Another effort to legalize direct-to-consumer wine shipments in Delaware is possible next year.
The House Republican Caucus, citing information from the Wine Institute, reported that 44 states allow some sort of direct sales to the consumer.
According to the Wine Institute, a trade group representing more than 1,000 wineries, 44 states currently allow some form of direct-to-consumer wine shipping.
Pennsylvania became the latest after a series of reforms to the commonwealth’s cumbersome alcoholic beverage sales system were made.
Utah, Kentucky, Oklahoma, Mississippi, Alabama, and Delaware entirely prohibit it, with The First State the lone holdout on the East Coast, the caucus.
The caucus noted that many of the 8,700 wineries in the U.S. are not handled by a distributor.
State Rep. Deborah Hudson, R-Fairthorne, has sponsored legislation to allow direct-to-consumer wine shipping in each of the last four Delaware General Assembly sessions.
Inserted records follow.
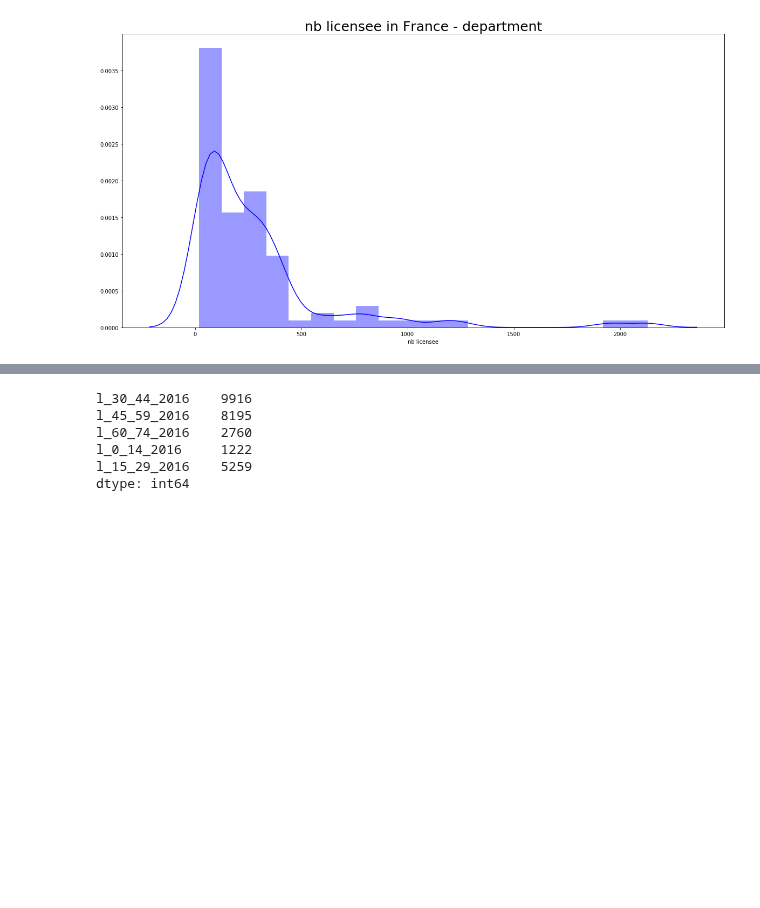
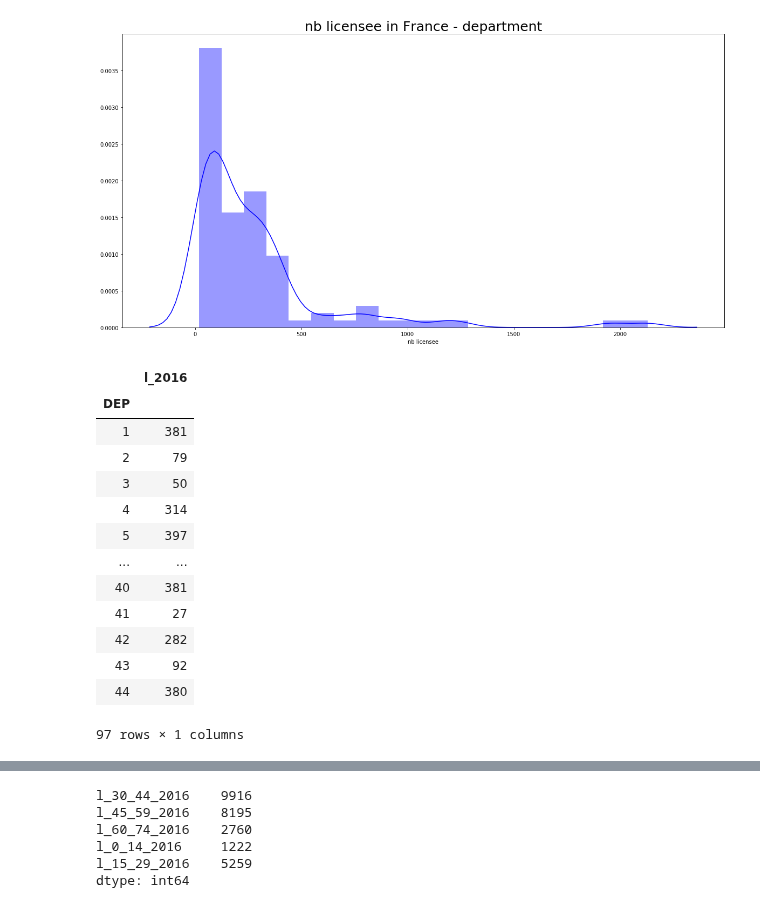
Before and after one commit to jc-udacity/datascientist, a Jupyter notebook: 05_data_science/blog_post_project/blog_post.ipynb, the cells around one changed output, grey strips where cells are left out. Drawn from its saved outputs; the diff is of its cells as text; code cells hidden in the pictures; blank space fills up the shorter version.

```diff
--- a/05_data_science/blog_post_project/blog_post.ipynb
+++ b/05_data_science/blog_post_project/blog_post.ipynb
@@ -133,6 +150,23 @@ ax1 = fig.add_subplot(1,1,1)
 sns.distplot(by_department['l_2016'],ax=ax1,hist=True,color='b',axlabel='nb licensee').set_title('nb licensee in France - department',fontsize=25);
 # %% [output]
 [figure]
+# %%
+by_department
+# %% [output]
+|  | l_2016 |
+| DEP |  |
+| 1 | 381 |
+| 2 | 79 |
+| 3 | 50 |
+| 4 | 314 |
+| 5 | 397 |
+| ... | ... |
+| 40 | 381 |
+| 41 | 27 |
+| 42 | 282 |
+| 43 | 92 |
+| 44 | 380 |
+97 rows × 1 columns
 # %%
 all_data[all_data['nom']=='Haguenau']
 # %% [output]
```
Also changed, not shown: parts of 5 cells of this notebook.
The most recent version died in committee during the 148th General Assembly.
During committee hearings, local retailers testified they feared the measure would undermine their businesses. However, studies done by state officials in Maryland and Virginia following enactment of home wine shipping laws there found retail sales rose in both cases, the caucus claims.
Delaware has a large number of small liquor retailers and bans sales in convenience stores and grocery stores. Pennsylvania recently approved expanding wine and beer sales to grocery and convenience stores with seating.
A new version of the direct-to-consumer wine shipping bill will reportedly be introduced in 2017, although its provisions and sponsorship have yet to be determined.